The data:
++++++
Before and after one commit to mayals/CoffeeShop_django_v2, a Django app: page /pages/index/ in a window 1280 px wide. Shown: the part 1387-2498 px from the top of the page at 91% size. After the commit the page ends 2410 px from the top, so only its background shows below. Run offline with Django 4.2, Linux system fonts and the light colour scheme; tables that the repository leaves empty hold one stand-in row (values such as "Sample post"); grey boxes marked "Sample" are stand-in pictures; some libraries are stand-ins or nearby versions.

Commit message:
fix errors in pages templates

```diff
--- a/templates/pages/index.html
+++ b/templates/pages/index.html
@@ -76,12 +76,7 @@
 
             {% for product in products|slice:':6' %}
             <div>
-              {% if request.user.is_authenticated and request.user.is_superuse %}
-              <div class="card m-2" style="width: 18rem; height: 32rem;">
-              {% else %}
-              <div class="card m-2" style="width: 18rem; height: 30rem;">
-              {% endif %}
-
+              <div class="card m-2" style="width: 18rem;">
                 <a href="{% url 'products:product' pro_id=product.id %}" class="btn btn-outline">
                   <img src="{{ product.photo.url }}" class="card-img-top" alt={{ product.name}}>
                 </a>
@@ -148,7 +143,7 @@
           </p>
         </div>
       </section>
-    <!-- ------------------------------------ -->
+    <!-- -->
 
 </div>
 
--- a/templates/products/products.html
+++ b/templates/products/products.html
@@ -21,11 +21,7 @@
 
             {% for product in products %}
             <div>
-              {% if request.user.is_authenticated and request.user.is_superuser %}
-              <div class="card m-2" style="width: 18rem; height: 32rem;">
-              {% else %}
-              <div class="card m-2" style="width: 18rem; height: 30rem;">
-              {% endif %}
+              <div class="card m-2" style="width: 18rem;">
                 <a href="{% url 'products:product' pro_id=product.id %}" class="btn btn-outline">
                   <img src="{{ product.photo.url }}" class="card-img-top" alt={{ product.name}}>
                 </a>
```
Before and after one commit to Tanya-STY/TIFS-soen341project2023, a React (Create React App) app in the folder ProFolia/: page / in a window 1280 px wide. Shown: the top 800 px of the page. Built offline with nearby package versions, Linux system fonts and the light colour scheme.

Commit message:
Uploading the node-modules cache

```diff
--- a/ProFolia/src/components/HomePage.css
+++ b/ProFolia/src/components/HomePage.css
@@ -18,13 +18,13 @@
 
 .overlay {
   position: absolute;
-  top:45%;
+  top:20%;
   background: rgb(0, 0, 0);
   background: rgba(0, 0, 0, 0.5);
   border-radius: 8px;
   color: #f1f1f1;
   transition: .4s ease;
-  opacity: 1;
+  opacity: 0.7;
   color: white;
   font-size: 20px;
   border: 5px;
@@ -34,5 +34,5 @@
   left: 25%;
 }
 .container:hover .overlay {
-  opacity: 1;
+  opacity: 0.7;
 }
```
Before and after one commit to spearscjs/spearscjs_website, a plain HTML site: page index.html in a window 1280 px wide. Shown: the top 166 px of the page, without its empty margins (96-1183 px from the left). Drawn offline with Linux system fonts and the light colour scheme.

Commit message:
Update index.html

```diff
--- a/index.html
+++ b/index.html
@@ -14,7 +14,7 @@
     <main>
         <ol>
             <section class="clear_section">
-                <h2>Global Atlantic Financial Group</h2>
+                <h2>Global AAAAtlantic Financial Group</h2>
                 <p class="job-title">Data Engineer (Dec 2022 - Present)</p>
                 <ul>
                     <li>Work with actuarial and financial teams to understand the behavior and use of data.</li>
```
++++++
Assignment: Go through the records and copy each line with "templates" in it.

Output of the exercise:
fix errors in pages templates
--- a/templates/pages/index.html
+++ b/templates/pages/index.html
--- a/templates/products/products.html
+++ b/templates/products/products.html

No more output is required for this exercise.